(MATERIAL FOR THE TASK)

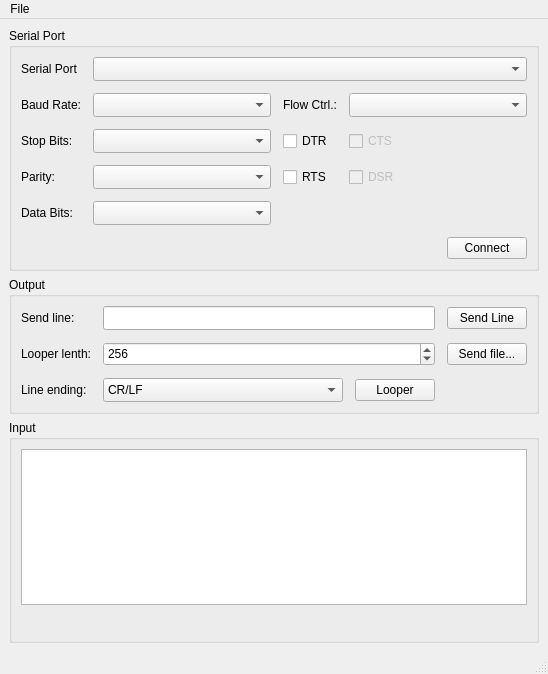
britus/VSPDriver, file VSPDriverTester/mainwindow.ui: the form before one commit.
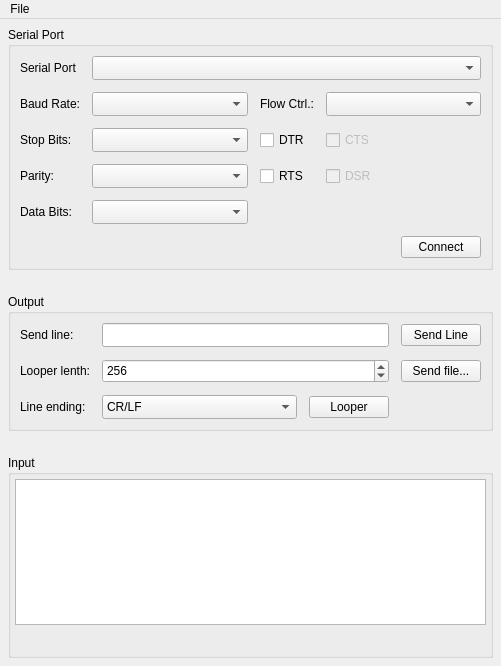
The form after the commit.

```diff
--- a/VSPDriverTester/mainwindow.ui
+++ b/VSPDriverTester/mainwindow.ui
@@ -6,8 +6,8 @@
    <rect>
     <x>0</x>
     <y>0</y>
-    <width>548</width>
-    <height>674</height>
+    <width>501</width>
+    <height>666</height>
    </rect>
   </property>
   <property name="windowTitle">
@@ -15,8 +15,29 @@
   </property>
   <widget class="QWidget" name="centralwidget">
    <layout class="QVBoxLayout" name="verticalLayout">
+    <property name="spacing">
+     <number>24</number>
+    </property>
+    <property name="leftMargin">
+     <number>8</number>
+    </property>
+    <property name="topMargin">
+     <number>8</number>
+    </property>
+    <property name="rightMargin">
+     <number>8</number>
+    </property>
+    <property name="bottomMargin">
+     <number>8</number>
+    </property>
     <item>
-     <widget class="QGroupBox" name="gbxVedProxy">
+     <widget class="QGroupBox" name="gbxSerialPort">
+      <property name="sizePolicy">
+       <sizepolicy hsizetype="Preferred" vsizetype="Fixed">
+        <horstretch>0</horstretch>
+        <verstretch>0</verstretch>
+       </sizepolicy>
+      </property>
       <property name="title">
        <string>Serial Port</string>
       </property>
@@ -278,6 +299,12 @@
     </item>
     <item>
      <widget class="QGroupBox" name="gbxOutput">
+      <property name="sizePolicy">
+       <sizepolicy hsizetype="Preferred" vsizetype="Fixed">
+        <horstretch>0</horstretch>
+        <verstretch>0</verstretch>
+       </sizepolicy>
+      </property>
       <property name="title">
        <string>Output</string>
       </property>
@@ -427,14 +454,32 @@
     </item>
     <item>
      <widget class="QGroupBox" name="gbxInput">
+      <property name="sizePolicy">
+       <sizepolicy hsizetype="Preferred" vsizetype="Expanding">
+        <horstretch>0</horstretch>
+        <verstretch>0</verstretch>
+       </sizepolicy>
+      </property>
       <property name="title">
        <string>Input</string>
       </property>
-      <layout class="QGridLayout" name="gridLayout_3">
+      <layout class="QVBoxLayout" name="verticalLayout_2">
        <property name="spacing">
         <number>12</number>
        </property>
-       <item row="0" column="0">
+       <property name="leftMargin">
+        <number>4</number>
+       </property>
+       <property name="topMargin">
+        <number>4</number>
+       </property>
+       <property name="rightMargin">
+        <number>4</number>
+       </property>
+       <property name="bottomMargin">
+        <number>4</number>
+       </property>
+       <item>
         <widget class="QPlainTextEdit" name="txInputView">
          <property name="tabChangesFocus">
           <bool>true</bool>
@@ -453,7 +498,7 @@
          </property>
         </widget>
        </item>
-       <item row="1" column="0">
+       <item>
         <widget class="QLabel" name="txOutputInfo">
          <property name="text">
           <string/>
@@ -470,7 +515,7 @@
     <rect>
      <x>0</x>
      <y>0</y>
-     <width>548</width>
+     <width>501</width>
      <height>24</height>
     </rect>
    </property>
@@ -482,7 +527,6 @@
    </widget>
    <addaction name="menuFile"/>
   </widget>
-  <widget class="QStatusBar" name="statusbar"/>
   <action name="actionQuit">
    <property name="text">
     <string>Quit</string>
```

(End MATERIAL FOR THE TASK)

The count of lines above that contain "form" is all that should be given.

2